“There are one in seven people ages 60 and older who have MCI, and it’s important to know about it, because in some cases, MCI can progress to dementia,” said Morgan Daven with the Alzheimer’s Association.
Daven said studies suggest 10 to 15% of people with MCI develop dementia every year but said the condition is misunderstood by many Americans.
“MCI involves changes in memory and thinking that go beyond normal aging,” said Daven. “Examples of what MCI might look like include forgetting conversations or having a hard time finding your way around a place you know well.”
Research suggested MCI can be caused by depression or sleep deprivation in some cases, which experts said can be reversed if diagnosed early.

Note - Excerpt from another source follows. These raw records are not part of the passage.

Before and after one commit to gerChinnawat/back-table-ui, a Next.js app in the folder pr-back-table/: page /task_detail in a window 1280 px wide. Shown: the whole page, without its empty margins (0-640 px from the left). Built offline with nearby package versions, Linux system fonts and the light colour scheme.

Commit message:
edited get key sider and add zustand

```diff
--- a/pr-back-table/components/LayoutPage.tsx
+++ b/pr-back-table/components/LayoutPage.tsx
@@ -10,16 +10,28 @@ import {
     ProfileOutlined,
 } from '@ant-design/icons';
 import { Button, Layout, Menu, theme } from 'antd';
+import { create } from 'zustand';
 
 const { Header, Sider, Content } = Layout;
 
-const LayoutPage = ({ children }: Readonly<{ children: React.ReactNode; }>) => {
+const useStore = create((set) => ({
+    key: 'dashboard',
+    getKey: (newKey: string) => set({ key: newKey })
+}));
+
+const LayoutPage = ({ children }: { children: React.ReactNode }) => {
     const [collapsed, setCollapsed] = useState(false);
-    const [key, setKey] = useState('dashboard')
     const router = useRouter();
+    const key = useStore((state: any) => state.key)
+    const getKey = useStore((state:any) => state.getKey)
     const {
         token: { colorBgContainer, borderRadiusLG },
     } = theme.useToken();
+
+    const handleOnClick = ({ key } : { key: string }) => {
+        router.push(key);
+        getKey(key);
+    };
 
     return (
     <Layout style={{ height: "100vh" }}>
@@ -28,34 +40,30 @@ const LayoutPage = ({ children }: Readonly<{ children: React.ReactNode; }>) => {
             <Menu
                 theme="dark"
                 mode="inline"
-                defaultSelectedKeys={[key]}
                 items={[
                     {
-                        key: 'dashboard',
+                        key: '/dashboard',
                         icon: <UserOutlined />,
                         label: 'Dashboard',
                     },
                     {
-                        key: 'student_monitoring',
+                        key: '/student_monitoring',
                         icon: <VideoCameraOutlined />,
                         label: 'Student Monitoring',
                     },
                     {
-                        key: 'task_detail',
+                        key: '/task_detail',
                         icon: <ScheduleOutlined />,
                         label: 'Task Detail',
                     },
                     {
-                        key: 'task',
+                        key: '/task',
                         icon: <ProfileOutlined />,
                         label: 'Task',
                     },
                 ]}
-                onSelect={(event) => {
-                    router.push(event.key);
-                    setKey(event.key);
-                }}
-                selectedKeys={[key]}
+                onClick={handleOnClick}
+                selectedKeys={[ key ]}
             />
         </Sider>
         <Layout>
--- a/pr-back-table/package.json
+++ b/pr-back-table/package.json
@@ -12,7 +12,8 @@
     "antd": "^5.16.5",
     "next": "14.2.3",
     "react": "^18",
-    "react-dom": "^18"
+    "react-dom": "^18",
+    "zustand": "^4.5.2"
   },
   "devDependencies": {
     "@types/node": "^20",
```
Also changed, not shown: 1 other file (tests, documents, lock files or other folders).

“It starts with talking to your doctor,” said Daven. “Your doctor can use a proven test for cognitive assessment for MCI and based on that see if you need to see a specialist.”
Th Alzheimer’s Association Capital of Texas Chapter provided the following findings from the 2022 Alzheimer’s Disease Facts and Figures report:
- One of the biggest takeaways from this year’s report is the Alzheimer’s burden in this country and state continues to grow.
- More Americans are living with the disease – An estimated 6.5 million Americans ages 65 and older have Alzheimer’s dementia in 2021, including 400,000 in Texas.
- Alzheimer’s is a leading cause of death – Deaths due to Alzheimer’s have increased an alarming 145% since 2000. In Texas, there were 10,101 deaths (2019), a 217.2% increase since the year 2000.
- Many family and friends are serving as Alzheimer’s caregivers – In Texas, 1,085,000 caregivers provided a total of 1,769,000,000 hours of unpaid care, valued at a total of $25,874,000,000.
- The costs are unsustainable – In 2022, the total national cost of caring for individuals with Alzheimer’s and other dementia is projected to reach $321 billion. Here in Texas, Medicaid costs of caring for people with Alzheimer’s are estimated at $3.202 billion. By 2025, these costs are projected to increase by 23.3%.
- Significant shortage in dementia care workforce will affect care – For the first time, the report looks at dementia care workforce and meeting the demands of the growing number of people being diagnosed. In Texas, there are 333 geriatricians. By 2050, that number needs to increase by 276.9% to meet the care demands of those age 65 and older. There are 293,400 home health and personal care aides in Texas, but we need to increase that number by 32.3% by 2028 to meet projected care demands.